Dataset excerpts
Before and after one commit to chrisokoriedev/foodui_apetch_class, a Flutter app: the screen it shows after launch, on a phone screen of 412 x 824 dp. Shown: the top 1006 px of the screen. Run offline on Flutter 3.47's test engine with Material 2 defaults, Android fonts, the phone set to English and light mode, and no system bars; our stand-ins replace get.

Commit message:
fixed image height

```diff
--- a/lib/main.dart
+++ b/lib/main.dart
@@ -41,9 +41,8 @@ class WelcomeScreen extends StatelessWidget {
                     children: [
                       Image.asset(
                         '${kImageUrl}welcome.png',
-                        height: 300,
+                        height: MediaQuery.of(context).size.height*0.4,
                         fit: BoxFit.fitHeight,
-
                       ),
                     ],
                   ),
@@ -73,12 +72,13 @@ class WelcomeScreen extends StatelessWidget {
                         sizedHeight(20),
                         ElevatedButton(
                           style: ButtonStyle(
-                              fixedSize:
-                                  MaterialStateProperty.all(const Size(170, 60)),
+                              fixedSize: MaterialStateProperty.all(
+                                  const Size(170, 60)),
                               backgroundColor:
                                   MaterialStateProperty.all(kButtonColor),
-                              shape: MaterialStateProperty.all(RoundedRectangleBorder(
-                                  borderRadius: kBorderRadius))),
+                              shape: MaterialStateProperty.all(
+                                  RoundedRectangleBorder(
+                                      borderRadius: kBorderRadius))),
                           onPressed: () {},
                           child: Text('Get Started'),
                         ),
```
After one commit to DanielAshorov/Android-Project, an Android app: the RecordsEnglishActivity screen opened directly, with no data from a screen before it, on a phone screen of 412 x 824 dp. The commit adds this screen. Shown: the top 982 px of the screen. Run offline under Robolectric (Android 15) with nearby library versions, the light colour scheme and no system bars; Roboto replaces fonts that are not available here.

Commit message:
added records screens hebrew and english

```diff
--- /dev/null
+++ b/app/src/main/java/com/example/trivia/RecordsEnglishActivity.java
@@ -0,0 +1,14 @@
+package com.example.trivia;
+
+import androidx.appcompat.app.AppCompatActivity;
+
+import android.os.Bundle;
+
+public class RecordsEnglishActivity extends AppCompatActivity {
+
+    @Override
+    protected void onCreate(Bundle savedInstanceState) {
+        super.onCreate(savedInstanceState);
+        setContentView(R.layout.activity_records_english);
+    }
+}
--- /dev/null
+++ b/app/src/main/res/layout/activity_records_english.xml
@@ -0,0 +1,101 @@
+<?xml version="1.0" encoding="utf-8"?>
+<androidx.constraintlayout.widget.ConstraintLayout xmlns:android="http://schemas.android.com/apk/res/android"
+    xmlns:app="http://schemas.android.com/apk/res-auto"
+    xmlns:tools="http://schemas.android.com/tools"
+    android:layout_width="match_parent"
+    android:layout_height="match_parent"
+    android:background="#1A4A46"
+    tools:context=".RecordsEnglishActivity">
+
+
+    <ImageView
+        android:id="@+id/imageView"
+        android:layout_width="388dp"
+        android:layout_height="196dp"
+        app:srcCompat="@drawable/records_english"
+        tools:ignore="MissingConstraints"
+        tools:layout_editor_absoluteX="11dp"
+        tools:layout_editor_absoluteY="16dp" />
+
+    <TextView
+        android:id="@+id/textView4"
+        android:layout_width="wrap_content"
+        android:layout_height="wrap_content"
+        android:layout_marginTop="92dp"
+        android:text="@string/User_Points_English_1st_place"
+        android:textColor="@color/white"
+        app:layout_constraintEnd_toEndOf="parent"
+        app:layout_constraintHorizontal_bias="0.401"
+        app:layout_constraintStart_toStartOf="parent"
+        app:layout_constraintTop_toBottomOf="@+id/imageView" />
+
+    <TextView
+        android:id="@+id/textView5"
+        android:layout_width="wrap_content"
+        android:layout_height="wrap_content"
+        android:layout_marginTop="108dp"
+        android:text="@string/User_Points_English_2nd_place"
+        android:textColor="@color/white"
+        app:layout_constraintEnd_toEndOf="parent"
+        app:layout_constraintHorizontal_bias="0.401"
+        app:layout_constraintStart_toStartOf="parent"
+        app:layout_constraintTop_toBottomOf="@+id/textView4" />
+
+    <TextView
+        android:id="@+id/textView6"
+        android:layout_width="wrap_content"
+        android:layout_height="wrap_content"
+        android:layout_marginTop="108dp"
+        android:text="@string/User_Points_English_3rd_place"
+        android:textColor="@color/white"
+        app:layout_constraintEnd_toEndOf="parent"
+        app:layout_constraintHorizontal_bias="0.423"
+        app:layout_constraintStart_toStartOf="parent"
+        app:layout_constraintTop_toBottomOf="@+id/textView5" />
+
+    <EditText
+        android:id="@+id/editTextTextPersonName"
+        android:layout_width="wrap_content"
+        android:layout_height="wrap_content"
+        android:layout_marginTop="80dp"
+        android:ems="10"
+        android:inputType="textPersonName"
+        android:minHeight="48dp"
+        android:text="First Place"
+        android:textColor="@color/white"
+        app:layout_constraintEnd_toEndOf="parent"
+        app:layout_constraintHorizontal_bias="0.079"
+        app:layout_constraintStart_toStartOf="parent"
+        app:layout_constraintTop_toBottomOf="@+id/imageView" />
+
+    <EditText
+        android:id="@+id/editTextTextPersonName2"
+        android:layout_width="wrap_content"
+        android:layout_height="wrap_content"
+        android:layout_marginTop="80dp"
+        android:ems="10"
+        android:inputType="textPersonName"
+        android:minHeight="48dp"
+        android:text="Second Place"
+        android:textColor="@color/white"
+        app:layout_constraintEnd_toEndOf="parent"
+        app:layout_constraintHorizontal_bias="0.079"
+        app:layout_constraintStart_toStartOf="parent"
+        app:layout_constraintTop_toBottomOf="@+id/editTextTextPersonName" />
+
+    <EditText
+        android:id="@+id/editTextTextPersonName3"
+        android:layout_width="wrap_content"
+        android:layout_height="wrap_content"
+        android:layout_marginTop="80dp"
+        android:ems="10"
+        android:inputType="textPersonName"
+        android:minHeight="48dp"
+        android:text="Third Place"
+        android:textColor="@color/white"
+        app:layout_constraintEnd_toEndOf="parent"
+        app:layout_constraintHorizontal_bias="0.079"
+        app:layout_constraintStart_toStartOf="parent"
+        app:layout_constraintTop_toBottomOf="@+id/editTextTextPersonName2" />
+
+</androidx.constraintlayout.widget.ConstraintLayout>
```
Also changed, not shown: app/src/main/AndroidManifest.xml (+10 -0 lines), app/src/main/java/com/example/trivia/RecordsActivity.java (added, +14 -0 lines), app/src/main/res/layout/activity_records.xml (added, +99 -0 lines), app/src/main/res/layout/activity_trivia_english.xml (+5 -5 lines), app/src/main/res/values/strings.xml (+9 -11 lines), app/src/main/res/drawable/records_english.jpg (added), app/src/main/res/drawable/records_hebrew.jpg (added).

YOUR GOAL →
Give back the data above word for word.

SOLVED PROBLEM →
Before and after one commit to chrisokoriedev/foodui_apetch_class, a Flutter app: the screen it shows after launch, on a phone screen of 412 x 824 dp. Shown: the top 1006 px of the screen. Run offline on Flutter 3.47's test engine with Material 2 defaults, Android fonts, the phone set to English and light mode, and no system bars; our stand-ins replace get.

Commit message:
fixed image height

```diff
--- a/lib/main.dart
+++ b/lib/main.dart
@@ -41,9 +41,8 @@ class WelcomeScreen extends StatelessWidget {
                     children: [
                       Image.asset(
                         '${kImageUrl}welcome.png',
-                        height: 300,
+                        height: MediaQuery.of(context).size.height*0.4,
                         fit: BoxFit.fitHeight,
-
                       ),
                     ],
                   ),
@@ -73,12 +72,13 @@ class WelcomeScreen extends StatelessWidget {
                         sizedHeight(20),
                         ElevatedButton(
                           style: ButtonStyle(
-                              fixedSize:
-                                  MaterialStateProperty.all(const Size(170, 60)),
+                              fixedSize: MaterialStateProperty.all(
+                                  const Size(170, 60)),
                               backgroundColor:
                                   MaterialStateProperty.all(kButtonColor),
-                              shape: MaterialStateProperty.all(RoundedRectangleBorder(
-                                  borderRadius: kBorderRadius))),
+                              shape: MaterialStateProperty.all(
+                                  RoundedRectangleBorder(
+                                      borderRadius: kBorderRadius))),
                           onPressed: () {},
                           child: Text('Get Started'),
                         ),
```
After one commit to DanielAshorov/Android-Project, an Android app: the RecordsEnglishActivity screen opened directly, with no data from a screen before it, on a phone screen of 412 x 824 dp. The commit adds this screen. Shown: the top 982 px of the screen. Run offline under Robolectric (Android 15) with nearby library versions, the light colour scheme and no system bars; Roboto replaces fonts that are not available here.

Commit message:
added records screens hebrew and english

```diff
--- /dev/null
+++ b/app/src/main/java/com/example/trivia/RecordsEnglishActivity.java
@@ -0,0 +1,14 @@
+package com.example.trivia;
+
+import androidx.appcompat.app.AppCompatActivity;
+
+import android.os.Bundle;
+
+public class RecordsEnglishActivity extends AppCompatActivity {
+
+    @Override
+    protected void onCreate(Bundle savedInstanceState) {
+        super.onCreate(savedInstanceState);
+        setContentView(R.layout.activity_records_english);
+    }
+}
--- /dev/null
+++ b/app/src/main/res/layout/activity_records_english.xml
@@ -0,0 +1,101 @@
+<?xml version="1.0" encoding="utf-8"?>
+<androidx.constraintlayout.widget.ConstraintLayout xmlns:android="http://schemas.android.com/apk/res/android"
+    xmlns:app="http://schemas.android.com/apk/res-auto"
+    xmlns:tools="http://schemas.android.com/tools"
+    android:layout_width="match_parent"
+    android:layout_height="match_parent"
+    android:background="#1A4A46"
+    tools:context=".RecordsEnglishActivity">
+
+
+    <ImageView
+        android:id="@+id/imageView"
+        android:layout_width="388dp"
+        android:layout_height="196dp"
+        app:srcCompat="@drawable/records_english"
+        tools:ignore="MissingConstraints"
+        tools:layout_editor_absoluteX="11dp"
+        tools:layout_editor_absoluteY="16dp" />
+
+    <TextView
+        android:id="@+id/textView4"
+        android:layout_width="wrap_content"
+        android:layout_height="wrap_content"
+        android:layout_marginTop="92dp"
+        android:text="@string/User_Points_English_1st_place"
+        android:textColor="@color/white"
+        app:layout_constraintEnd_toEndOf="parent"
+        app:layout_constraintHorizontal_bias="0.401"
+        app:layout_constraintStart_toStartOf="parent"
+        app:layout_constraintTop_toBottomOf="@+id/imageView" />
+
+    <TextView
+        android:id="@+id/textView5"
+        android:layout_width="wrap_content"
+        android:layout_height="wrap_content"
+        android:layout_marginTop="108dp"
+        android:text="@string/User_Points_English_2nd_place"
+        android:textColor="@color/white"
+        app:layout_constraintEnd_toEndOf="parent"
+        app:layout_constraintHorizontal_bias="0.401"
+        app:layout_constraintStart_toStartOf="parent"
+        app:layout_constraintTop_toBottomOf="@+id/textView4" />
+
+    <TextView
+        android:id="@+id/textView6"
+        android:layout_width="wrap_content"
+        android:layout_height="wrap_content"
+        android:layout_marginTop="108dp"
+        android:text="@string/User_Points_English_3rd_place"
+        android:textColor="@color/white"
+        app:layout_constraintEnd_toEndOf="parent"
+        app:layout_constraintHorizontal_bias="0.423"
+        app:layout_constraintStart_toStartOf="parent"
+        app:layout_constraintTop_toBottomOf="@+id/textView5" />
+
+    <EditText
+        android:id="@+id/editTextTextPersonName"
+        android:layout_width="wrap_content"
+        android:layout_height="wrap_content"
+        android:layout_marginTop="80dp"
+        android:ems="10"
+        android:inputType="textPersonName"
+        android:minHeight="48dp"
+        android:text="First Place"
+        android:textColor="@color/white"
+        app:layout_constraintEnd_toEndOf="parent"
+        app:layout_constraintHorizontal_bias="0.079"
+        app:layout_constraintStart_toStartOf="parent"
+        app:layout_constraintTop_toBottomOf="@+id/imageView" />
+
+    <EditText
+        android:id="@+id/editTextTextPersonName2"
+        android:layout_width="wrap_content"
+        android:layout_height="wrap_content"
+        android:layout_marginTop="80dp"
+        android:ems="10"
+        android:inputType="textPersonName"
+        android:minHeight="48dp"
+        android:text="Second Place"
+        android:textColor="@color/white"
+        app:layout_constraintEnd_toEndOf="parent"
+        app:layout_constraintHorizontal_bias="0.079"
+        app:layout_constraintStart_toStartOf="parent"
+        app:layout_constraintTop_toBottomOf="@+id/editTextTextPersonName" />
+
+    <EditText
+        android:id="@+id/editTextTextPersonName3"
+        android:layout_width="wrap_content"
+        android:layout_height="wrap_content"
+        android:layout_marginTop="80dp"
+        android:ems="10"
+        android:inputType="textPersonName"
+        android:minHeight="48dp"
+        android:text="Third Place"
+        android:textColor="@color/white"
+        app:layout_constraintEnd_toEndOf="parent"
+        app:layout_constraintHorizontal_bias="0.079"
+        app:layout_constraintStart_toStartOf="parent"
+        app:layout_constraintTop_toBottomOf="@+id/editTextTextPersonName2" />
+
+</androidx.constraintlayout.widget.ConstraintLayout>
```
Also changed, not shown: app/src/main/AndroidManifest.xml (+10 -0 lines), app/src/main/java/com/example/trivia/RecordsActivity.java (added, +14 -0 lines), app/src/main/res/layout/activity_records.xml (added, +99 -0 lines), app/src/main/res/layout/activity_trivia_english.xml (+5 -5 lines), app/src/main/res/values/strings.xml (+9 -11 lines), app/src/main/res/drawable/records_english.jpg (added), app/src/main/res/drawable/records_hebrew.jpg (added).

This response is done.